▶ [Material shown]:
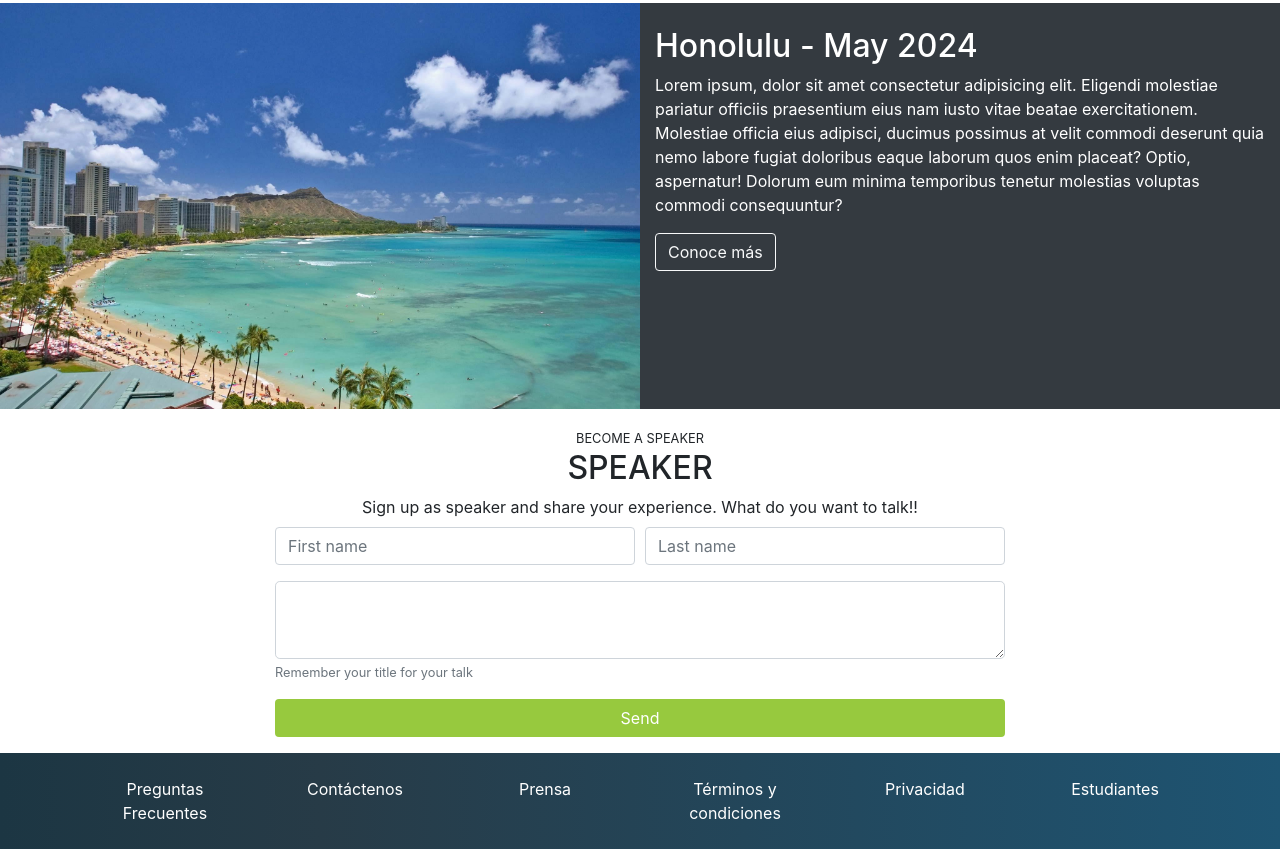
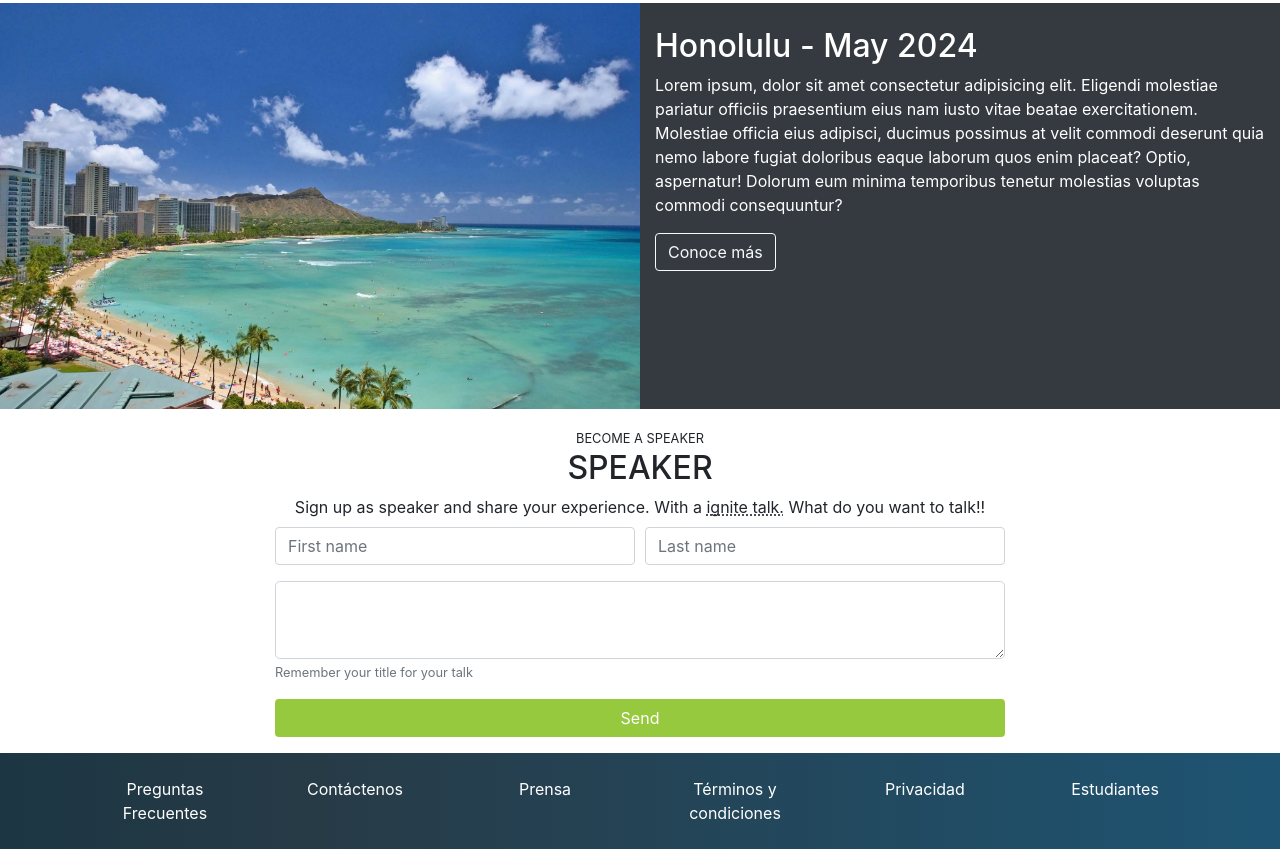
Before and after one commit to diogosss/diorConf, a plain HTML site: page index.html in a window 1280 px wide. Shown: the part 1300-2149 px from the top of the page. Drawn offline with nearby package versions, Linux system fonts and the light colour scheme.

Commit message:
[16] Agregando Tootltip

```diff
--- a/index.html
+++ b/index.html
@@ -188,7 +188,7 @@
         </div>
         <div class="row">
           <div class="col text-center">
-            Sign up as speaker and share your experience.
+            Sign up as speaker and share your experience. With a <abbr data-toggle="tooltip" title="Charlas de 5 minutos">ignite talk.</abbr>
             What do you want to talk!!
           </div>
         </div>
@@ -262,5 +262,8 @@
     <script src="https://code.jquery.com/jquery-3.3.1.slim.min.js" integrity="sha384-q8i/X+965DzO0rT7abK41JStQIAqVgRVzpbzo5smXKp4YfRvH+8abtTE1Pi6jizo" crossorigin="anonymous"></script>
     <script src="https://cdn.jsdelivr.net/npm/popper.js@1.14.7/dist/umd/popper.min.js" integrity="sha384-UO2eT0CpHqdSJQ6hJty5KVphtPhzWj9WO1clHTMGa3JDZwrnQq4sF86dIHNDz0W1" crossorigin="anonymous"></script>
     <script src="https://cdn.jsdelivr.net/npm/bootstrap@4.3.1/dist/js/bootstrap.min.js" integrity="sha384-JjSmVgyd0p3pXB1rRibZUAYoIIy6OrQ6VrjIEaFf/nJGzIxFDsf4x0xIM+B07jRM" crossorigin="anonymous"></script>
+
+    <script src="index.js"></script>
+
   </body>
 </html>
--- /dev/null
+++ b/index.js
@@ -0,0 +1,5 @@
+$(function () {
+  $('[data-toggle="tooltip"]').tooltip()
+})
+
+//tooltip plugin de jquery
```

▶ [Exercise details]: What is needed is every line of the records that contains the word "experience".

▶ [Answer box]:
-            Sign up as speaker and share your experience.
+            Sign up as speaker and share your experience. With a <abbr data-toggle="tooltip" title="Charlas de 5 minutos">ignite talk.</abbr>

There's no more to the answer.